WEST PALM BEACH, Fla., March 15 (UPI) — Democratic front-runner Hillary Clinton is projected to win the Ohio, Florida and North Carolina primaries, and significantly boost her lead over Bernie Sanders in the delegate tally.
A huge number of voters in the Sunshine State cast early ballots by mail, allowing election officials to deliver quicker tallies Tuesday night. With those votes already cast, Clinton was projected to win with more than 65 percent of the vote.
In North Carolina, vote counts showed the former first lady with nearly 60 percent, compared to 38 percent for Sanders.
The race was not any closer in Ohio, which was considered friendlier territory for Sanders who scored a major upset in nearby Michigan last week. In Ohio, Clinton is projected to take about 65 percent of the vote to Sanders’ 34 percent.
Clinton, who looked every bit the candidate who was having a very good night, took the stage in West Palm Beach, where she acknowledged Sanders for running a “vigorous” campaign — then trained her victory speech on the Republican front-runner, Donald Trump.
“When [Trump] embraces torture, that doesn’t make him strong, it makes him wrong,” Clinton said. “And yes, our next president has to bring our country together. We should be breaking down barriers, not building walls. To be great we can’t be small. We can’t lose what made America great in the first place. And this isn’t just about Donald Trump. We all have to do our part.”

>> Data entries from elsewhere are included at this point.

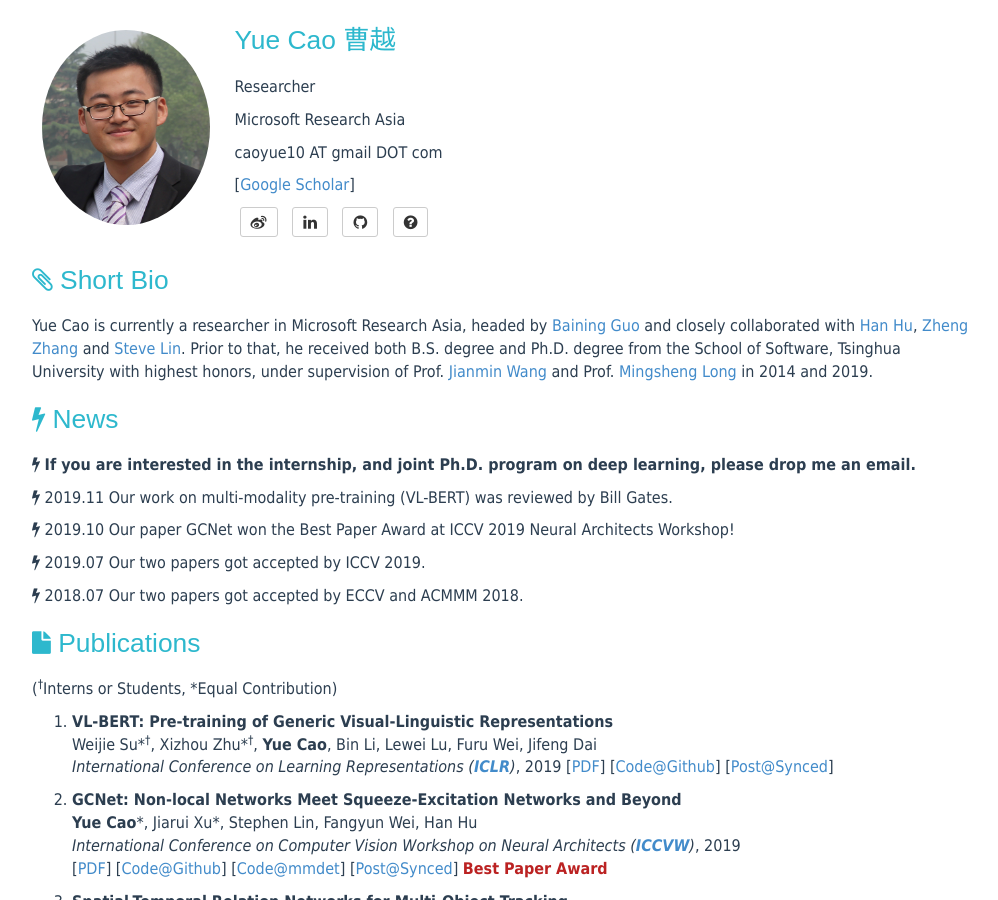
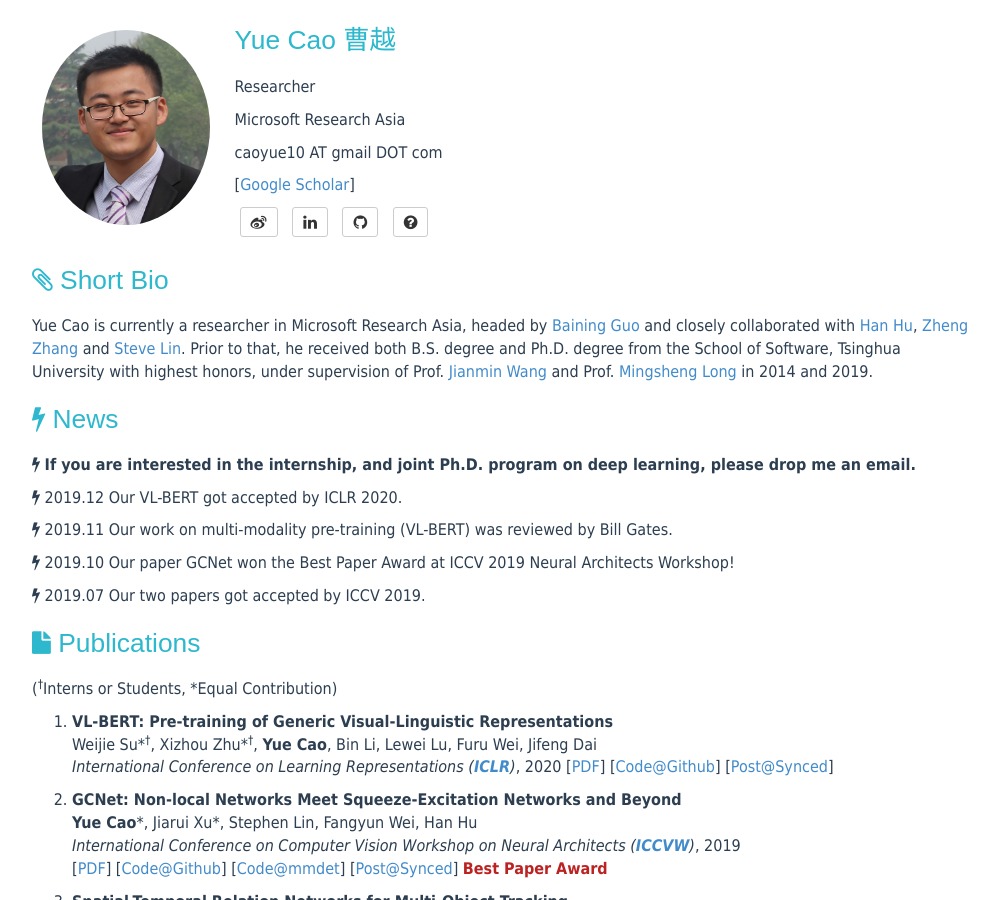
Before and after one commit to caoyue10/caoyue10.github.io, a Jekyll site: the page built from index.html, in a window 1280 px wide and 900 px high. Shown: the whole window, without its empty margins (138-1136 px from the left). Built offline with Jekyll 4.4.1, drawn with Linux system fonts in a browser that asks for light colours; the list of posts is cut into pages by our own code.

Commit message:
Update index.html

```diff
--- a/index.html
+++ b/index.html
@@ -23,6 +23,10 @@ tagline:
     </p>
     <p>
     <i class="fa fa-bolt"></i>
+    2019.12 Our VL-BERT got accepted by ICLR 2020.
+    </p>
+    <p>
+    <i class="fa fa-bolt"></i>
     2019.11 Our work on multi-modality pre-training (VL-BERT) was reviewed by Bill Gates.
     </p>
     <p>
@@ -33,10 +37,6 @@ tagline:
     <i class="fa fa-bolt"></i>
     2019.07 Our two papers got accepted by ICCV 2019.
     </p>
-    <p>
-    <i class="fa fa-bolt"></i>
-    2018.07 Our two papers got accepted by ECCV and ACMMM 2018.
-    </p>
     </div>
 <div class="Publications">
     <header>
@@ -46,7 +46,7 @@ tagline:
     <ol>
 	<li><p><strong>VL-BERT: Pre-training of Generic Visual-Linguistic Representations</strong><br>
             Weijie Su*<sup><span>&#8224;</span></sup>, Xizhou Zhu*<sup><span>&#8224;</span></sup>, <strong>Yue Cao</strong>, Bin Li, Lewei Lu, Furu Wei, Jifeng Dai<br>
-            <em>International Conference on Learning Representations (<a href="https://openreview.net/group?id=ICLR.cc/2020/Conference"><strong>ICLR</strong></a>)</em>, 2019 [<a href="https://arxiv.org/abs/1908.08530">PDF</a>] [<a href="https://github.com/jackroos/VL-BERT">Code@Github</a>] [<a href="https://www.jiqizhixin.com/articles/2019-09-03-10">Post@Synced</a>]
+            <em>International Conference on Learning Representations (<a href="https://openreview.net/group?id=ICLR.cc/2020/Conference"><strong>ICLR</strong></a>)</em>, 2020 [<a href="https://arxiv.org/abs/1908.08530">PDF</a>] [<a href="https://github.com/jackroos/VL-BERT">Code@Github</a>] [<a href="https://www.jiqizhixin.com/articles/2019-09-03-10">Post@Synced</a>]
             </p>
         </li>
 	<li><p><strong>GCNet: Non-local Networks Meet Squeeze-Excitation Networks and Beyond</strong><br>
```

Tuesday’s losses could potentially have a devastating effect on Sanders’ campaign, as the race to secure delegates becomes even more important for the Vermont senator.
“I absolutely respect Sen. Sanders,” Clinton said while votes were still being cast Tuesday. “He has a right to run his campaign in any way he chooses. And I’m proud of the campaign that he and I have run because we’ve actually focused on the issues.”
With Florida and North Carolina in her column, Clinton has now swept every contest against Sanders across the South so far in the campaign, but the rest of the race Tuesday could be fought on ground more favorable to Sanders than Florida — where there is a large number of seniors and minorities supportive of the former secretary of state. That fact makes Clinton’s victory in Ohio all the more gratifying — and, for Sanders, a missed opportunity to show his Michigan upset was not a fluke.
Two other states also vote Tuesday, Illinois and Missouri.